Copy out each line of the data that holds the string "column".

──────── Raw data ────────

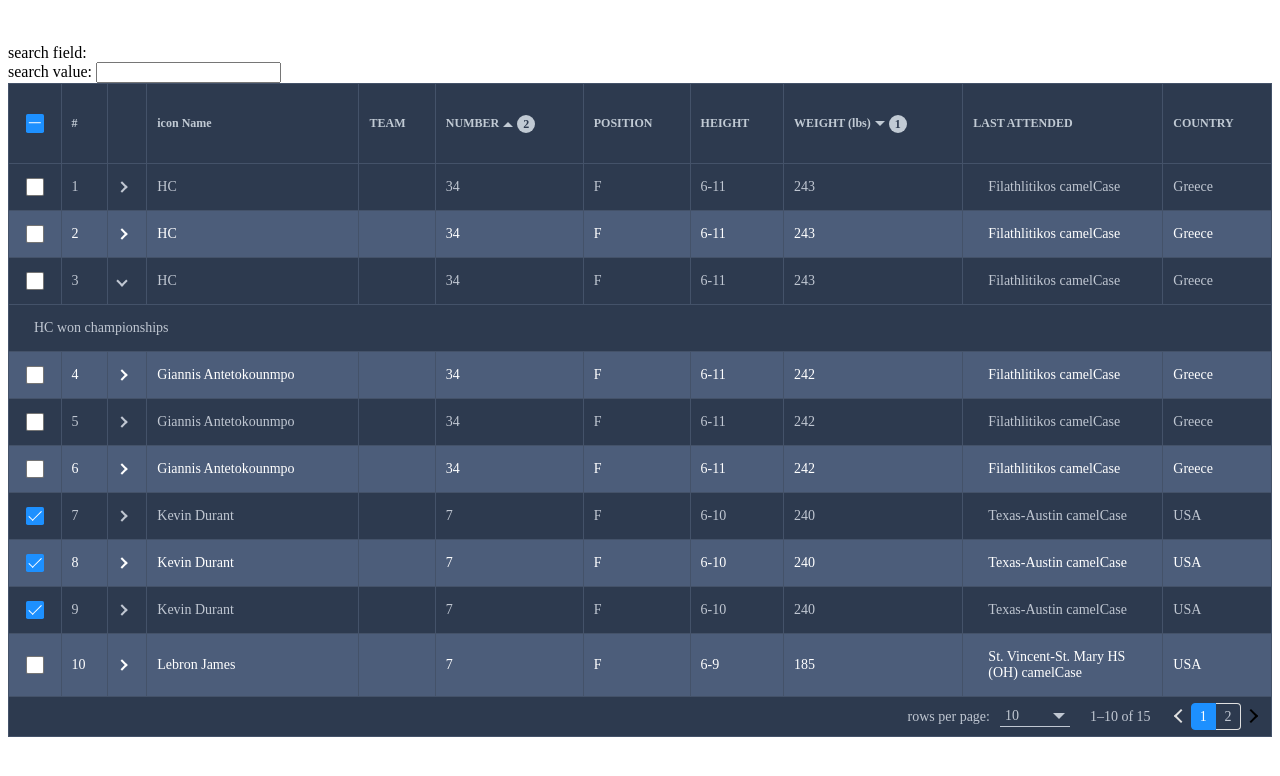
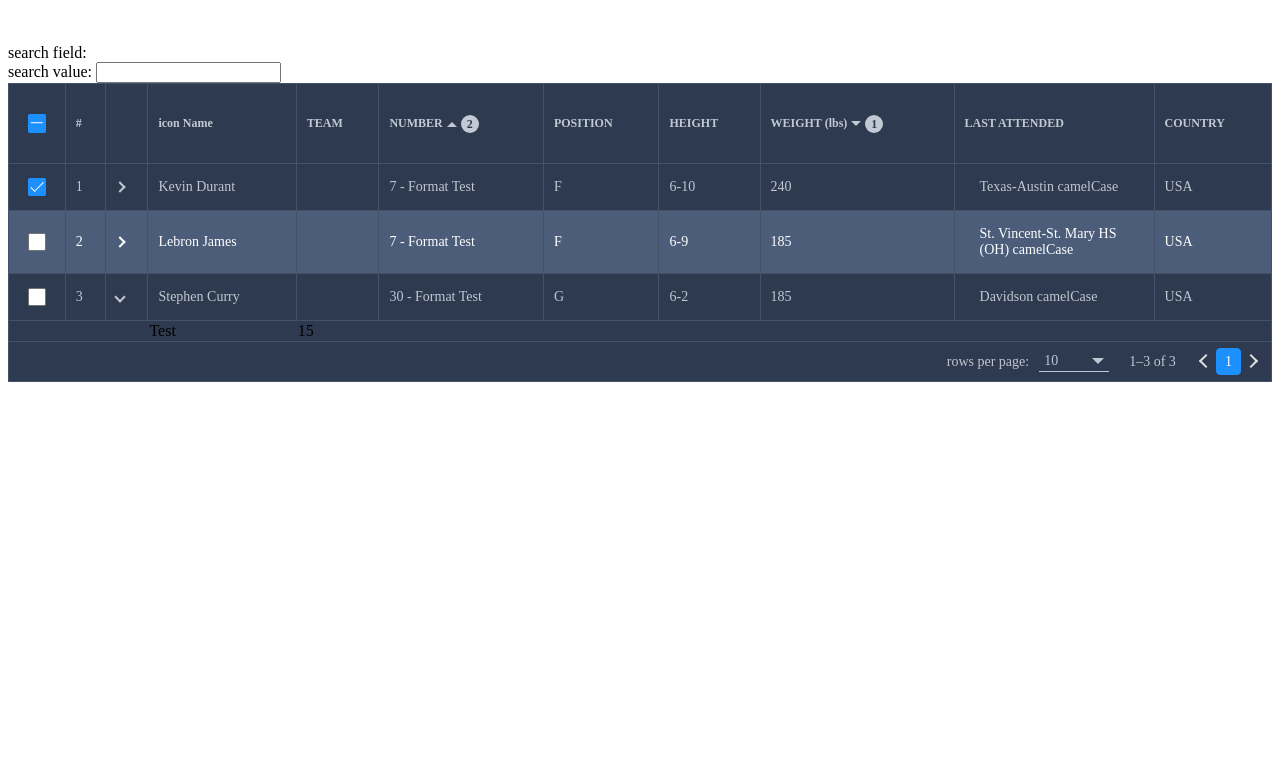
Before and after one commit to HC200ok/vue3-easy-data-table, a Vue app: page / in a window 1280 px wide. Both pictures are taken after a click on the element 127 px from the left and 281 px from the top of the page. Shown: the top 776 px of the page. Built offline with nearby package versions, Linux system fonts and the light colour scheme.

Commit message:
Added formatFn to the item value Added expand items tr in the same level as the parent table

```diff
--- a/src/components/DataTable.vue
+++ b/src/components/DataTable.vue
@@ -109,7 +109,7 @@
                 nextPage,
                 prevPage
               },
-              headers: headersForRender
+              headers: headersForRender,
             }"
           />
           <template
@@ -159,29 +159,20 @@
                   />
                 </template>
                 <template v-else>
-                  {{ generateColumnContent(column, item) }}
+                  {{ generateColumnContent(column, item, headers) }}
                 </template>
               </td>
             </tr>
-            <tr
+            <template
               v-if="ifHasExpandSlot && expandingItemIndexList.includes(index + prevPageEndIndex)"
               :class="[{'even-row': (index + 1) % 2 === 0},
                        typeof bodyExpandRowClassName === 'string' ? bodyExpandRowClassName : bodyExpandRowClassName(item, index)]"
             >
-              <td
-                :colspan="headersForRender.length"
-                class="expand"
-              >
-                <LoadingLine
-                  v-if="item.expandLoading"
-                  class="expand-loading"
-                />
               <slot
                 name="expand"
                 v-bind="item"
               />
-              </td>
-            </tr>
+            </template>
           </template>
           <slot
             name="body-append"
--- a/src/modes/Client.vue
+++ b/src/modes/Client.vue
@@ -5,14 +5,17 @@
       <option>indicator.weight</option>
     </select> -->
 
-  <br/>
+  <br />
   <span>search value: </span>
-  <input type="text" v-model="searchValue">
+  <input
+    v-model="searchValue"
+    type="text"
+  >
   <div>
     <DataTable
+      ref="dataTable"
       v-model:items-selected="itemsSelected"
       click-row-to-expand
-      ref="dataTable"
       alternating
       border-cell
       no-hover
@@ -32,20 +35,30 @@
       :header-item-class-name="headerItemClassNameFunction"
       :body-item-class-name="bodyItemClassNameFunction"
       :body-expand-row-class-name="bodyExpandRowClassNameFunction"
-      @update-sort="updateSort"
-      @update-filter="updateFilter"
       multi-sort
       body-text-direction="left"
       header-text-direction="left"
       :filter-options="filterOptions"
       click-event-type="double"
+      @update-sort="updateSort"
+      @update-filter="updateFilter"
       @select-row="showItem"
       @deselect-row="deselectRow"
     >
       <template #expand="item">
-        <div style="padding: 15px">
-          {{ item.name }} won championships
-        </div>
+        <tr v-for="(child, index) in item.children" :key="index">
+          <td></td>
+          <td></td>
+          <td></td>
+          <td>{{ child.name }}</td>
+          <td>{{ child.number }}</td>
+          <td></td>
+          <td></td>
+          <td></td>
+          <td></td>
+          <td></td>
+          <td></td>
+        </tr>
       </template>
 
       <template #header-name="header">
@@ -96,7 +109,9 @@ import type {
   TextDirection,
 } from '../types/main';
 import DataTable from '../components/DataTable.vue';
-import { mockClientNestedItems, mockClientItems, mockDuplicateClientNestedItems, headersMocked } from '../mock';
+import {
+  mockClientNestedItems, mockClientItems, mockDuplicateClientNestedItems, headersMocked,
+} from '../mock';
 
 const searchField = ref('indicator.weight');
 const searchValue = ref('');
@@ -110,14 +125,16 @@ const switchToNested = () => {
   items.value = mockClientNestedItems(100);
 };
 const headers: Header[] = [
-  { text: "Name", value: "name" },
-  { text: "TEAM", value: "team"},
-  { text: "NUMBER", value: "number", sortable: true},
-  { text: "POSITION", value: "position"},
-  { text: "HEIGHT", value: "indicator.height"},
-  { text: "WEIGHT (lbs)", value: "indicator.weight", sortable: true},
-  { text: "LAST ATTENDED", value: "lastAttended", width: 200},
-  { text: "COUNTRY", value: "country"},
+  { text: 'Name', value: 'name' },
+  { text: 'TEAM', value: 'team' },
+  {
+    text: 'NUMBER', value: 'number', sortable: true, formatFn: (item: any) => `${item} - Format Test`,
+  },
+  { text: 'POSITION', value: 'position' },
+  { text: 'HEIGHT', value: 'indicator.height' },
+  { text: 'WEIGHT (lbs)', value: 'indicator.weight', sortable: true },
+  { text: 'LAST ATTENDED', value: 'lastAttended', width: 200 },
+  { text: 'COUNTRY', value: 'country' },
 ];
 
 // const headers: Header[] = headersMocked;
@@ -128,21 +145,39 @@ const updateFilter = (items: Item[]) => {
 };
 
 const items = ref<Item[]>([
-  { name: "Stephen Curry", firstName: "GSW", number: 30, position: 'G', indicator: {"height": '6-2', "weight": 185}, lastAttended: "Davidson", country: "USA"},
-  { name: "Kevin Durant", firstName: "BKN", number: 7, position: 'F', indicator: {"height": '6-10', "weight": 240}, lastAttended: "Texas-Austin", country: "USA"},
-  { name: "Lebron James", firstName: "LAL", number: 7, position: 'F', indicator: {"height": '6-9', "weight": 185}, lastAttended: "St. Vincent-St. Mary HS (OH)", country: "USA"},
-  { name: "Giannis Antetokounmpo", firstName: "MIL", number: 34, position: 'F', indicator: {"height": '6-11', "weight": 242}, lastAttended: "Filathlitikos", country: "Greece"},
-  { name: "HC", firstName: "MIL", number: 34, position: 'F', indicator: {"height": '6-11', "weight": 243}, lastAttended: "Filathlitikos", country: "Greece"},
-  { name: "Stephen Curry", firstName: "GSW", number: 30, position: 'G', indicator: {"height": '6-2', "weight": 185}, lastAttended: "Davidson", country: "USA"},
-  { name: "Kevin Durant", firstName: "BKN", number: 7, position: 'F', indicator: {"height": '6-10', "weight": 240}, lastAttended: "Texas-Austin", country: "USA"},
-  { name: "Lebron James", firstName: "LAL", number: 7, position: 'F', indicator: {"height": '6-9', "weight": 185}, lastAttended: "St. Vincent-St. Mary HS (OH)", country: "USA"},
-  { name: "Giannis Antetokounmpo", firstName: "MIL", number: 34, position: 'F', indicator: {"height": '6-11', "weight": 242}, lastAttended: "Filathlitikos", country: "Greece"},
-  { name: "HC", firstName: "MIL", number: 34, position: 'F', indicator: {"height": '6-11', "weight": 243}, lastAttended: "Filathlitikos", country: "Greece"},
-  { name: "Stephen Curry", firstName: "GSW", number: 30, position: 'G', indicator: {"height": '6-2', "weight": 185}, lastAttended: "Davidson", country: "USA"},
-  { name: "Kevin Durant", firstName: "BKN", number: 7, position: 'F', indicator: {"height": '6-10', "weight": 240}, lastAttended: "Texas-Austin", country: "USA"},
-  { name: "Lebron James", firstName: "LAL", number: 7, position: 'F', indicator: {"height": '6-9', "weight": 185}, lastAttended: "St. Vincent-St. Mary HS (OH)", country: "USA"},
-  { name: "Giannis Antetokounmpo", firstName: "MIL", number: 34, position: 'F', indicator: {"height": '6-11', "weight": 242}, lastAttended: "Filathlitikos", country: "Greece"},
-  { name: "HC", firstName: "MIL", number: 34, position: 'F', indicator: {"height": '6-11', "weight": 243}, lastAttended: "Filathlitikos", country: "Greece"},
+  {
+    name: 'Stephen Curry',
+    firstName: 'GSW',
+    number: 30,
+    position: 'G',
+    indicator: { height: '6-2', weight: 185 },
+    lastAttended: 'Davidson',
+    country: 'USA',
+    children: [
+      {
+        name: 'Test',
+        number: 15,
+        position: 'G',
+      }],
+  },
+  {
+    name: 'Kevin Durant',
+    firstName: 'BKN',
+    number: 7,
+    position: 'F',
+    indicator: { height: '6-10', weight: 240 },
+    lastAttended: 'Texas-Austin',
+    country: 'USA',
+  },
+  {
+    name: 'Lebron James',
+    firstName: 'LAL',
+    number: 7,
+    position: 'F',
+    indicator: { height: '6-9', weight: 185 },
+    lastAttended: 'St. Vincent-St. Mary HS (OH)',
+    country: 'USA',
+  },
 ]);
 
 // const items = ref<Item[]>(mockClientItems());
@@ -222,9 +257,7 @@ const prevPage = () => {
 const updatePage = (paginationNumber: number) => {
   dataTable.value.updatePage(paginationNumber);
 };
-const isDataHeader = (header: Header) => {
-  return !(header.value === 'checkbox' || header.value === 'index' || header.value === 'expand')
-}
+const isDataHeader = (header: Header) => !(header.value === 'checkbox' || header.value === 'index' || header.value === 'expand');
 
 // rows per page
 const rowsPerPageOptions = computed(() => dataTable.value?.rowsPerPageOptions);
--- a/src/types/main.d.ts
+++ b/src/types/main.d.ts
@@ -27,7 +27,8 @@ export type Header = {
   value: string
   sortable?: boolean
   fixed?: boolean
-  width?: number
+  width?: number,
+  formatFn?: Function
 }
 
 export type ServerOptions = {
--- a/src/utils.ts
+++ b/src/utils.ts
@@ -1,4 +1,4 @@
-import type { Item } from './types/main';
+import type { Header, Item } from './types/main';
 
 export function getItemValue(column: string, item: Item) {
   if (column.includes('.')) {
@@ -16,7 +16,18 @@ export function getItemValue(column: string, item: Item) {
   return item[column];
 }
 
-export function generateColumnContent(column: string, item: Item) {
+export function formatItemValue(column: string, rawContent: string, headers: Header[]) {
+  const header = headers.find((headerItem: Header) => headerItem.value === column);
+  if (header) {
+    if (header.formatFn) {
+      return header.formatFn(rawContent);
+    }
+  }
+  return rawContent;
+}
+
+export function generateColumnContent(column: string, item: Item, headers: Header[]) {
   const content = getItemValue(column, item);
-  return Array.isArray(content) ? content.join(',') : content;
+  const rawContent = Array.isArray(content) ? content.join(',') : content;
+  return formatItemValue(column, rawContent, headers);
 }
```
Also changed, not shown: 1 other file (tests, documents, lock files or other folders). Lines whose indentation alone changed are shown as unchanged.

────────

*Task answer:*
-                  {{ generateColumnContent(column, item) }}
+                  {{ generateColumnContent(column, item, headers) }}
 export function getItemValue(column: string, item: Item) {
   if (column.includes('.')) {
@@ -16,7 +16,18 @@ export function getItemValue(column: string, item: Item) {
   return item[column];
-export function generateColumnContent(column: string, item: Item) {
+export function formatItemValue(column: string, rawContent: string, headers: Header[]) {
+  const header = headers.find((headerItem: Header) => headerItem.value === column);
+export function generateColumnContent(column: string, item: Item, headers: Header[]) {
   const content = getItemValue(column, item);
+  return formatItemValue(column, rawContent, headers);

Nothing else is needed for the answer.